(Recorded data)

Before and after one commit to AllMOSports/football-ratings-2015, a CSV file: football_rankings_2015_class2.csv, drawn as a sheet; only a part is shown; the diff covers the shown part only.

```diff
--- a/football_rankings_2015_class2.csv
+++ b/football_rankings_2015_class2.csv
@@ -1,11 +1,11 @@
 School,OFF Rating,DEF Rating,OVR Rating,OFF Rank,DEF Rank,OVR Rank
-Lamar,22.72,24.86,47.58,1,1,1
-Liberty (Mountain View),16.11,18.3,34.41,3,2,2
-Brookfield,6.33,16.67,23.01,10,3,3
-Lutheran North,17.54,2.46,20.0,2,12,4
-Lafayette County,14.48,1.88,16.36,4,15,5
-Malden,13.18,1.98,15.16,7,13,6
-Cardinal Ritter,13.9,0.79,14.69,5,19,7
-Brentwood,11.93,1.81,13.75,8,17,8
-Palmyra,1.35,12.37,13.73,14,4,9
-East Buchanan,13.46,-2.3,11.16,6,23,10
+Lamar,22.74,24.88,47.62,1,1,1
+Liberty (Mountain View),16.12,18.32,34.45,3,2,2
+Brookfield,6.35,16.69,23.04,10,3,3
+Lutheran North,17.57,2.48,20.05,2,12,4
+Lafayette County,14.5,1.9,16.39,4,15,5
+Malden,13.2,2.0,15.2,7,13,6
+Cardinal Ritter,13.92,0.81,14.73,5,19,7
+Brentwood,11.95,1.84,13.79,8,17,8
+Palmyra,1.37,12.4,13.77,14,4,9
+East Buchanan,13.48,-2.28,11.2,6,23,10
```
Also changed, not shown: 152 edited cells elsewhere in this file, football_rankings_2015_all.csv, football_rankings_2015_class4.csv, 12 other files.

• PROBLEM TO SOLVE: The entries listed above are to be output exactly. Leave none out.

• SOLUTION:
Before and after one commit to AllMOSports/football-ratings-2015, a CSV file: football_rankings_2015_class2.csv, drawn as a sheet; only a part is shown; the diff covers the shown part only.

```diff
--- a/football_rankings_2015_class2.csv
+++ b/football_rankings_2015_class2.csv
@@ -1,11 +1,11 @@
 School,OFF Rating,DEF Rating,OVR Rating,OFF Rank,DEF Rank,OVR Rank
-Lamar,22.72,24.86,47.58,1,1,1
-Liberty (Mountain View),16.11,18.3,34.41,3,2,2
-Brookfield,6.33,16.67,23.01,10,3,3
-Lutheran North,17.54,2.46,20.0,2,12,4
-Lafayette County,14.48,1.88,16.36,4,15,5
-Malden,13.18,1.98,15.16,7,13,6
-Cardinal Ritter,13.9,0.79,14.69,5,19,7
-Brentwood,11.93,1.81,13.75,8,17,8
-Palmyra,1.35,12.37,13.73,14,4,9
-East Buchanan,13.46,-2.3,11.16,6,23,10
+Lamar,22.74,24.88,47.62,1,1,1
+Liberty (Mountain View),16.12,18.32,34.45,3,2,2
+Brookfield,6.35,16.69,23.04,10,3,3
+Lutheran North,17.57,2.48,20.05,2,12,4
+Lafayette County,14.5,1.9,16.39,4,15,5
+Malden,13.2,2.0,15.2,7,13,6
+Cardinal Ritter,13.92,0.81,14.73,5,19,7
+Brentwood,11.95,1.84,13.79,8,17,8
+Palmyra,1.37,12.4,13.77,14,4,9
+East Buchanan,13.48,-2.28,11.2,6,23,10
```
Also changed, not shown: 152 edited cells elsewhere in this file, football_rankings_2015_all.csv, football_rankings_2015_class4.csv, 12 other files.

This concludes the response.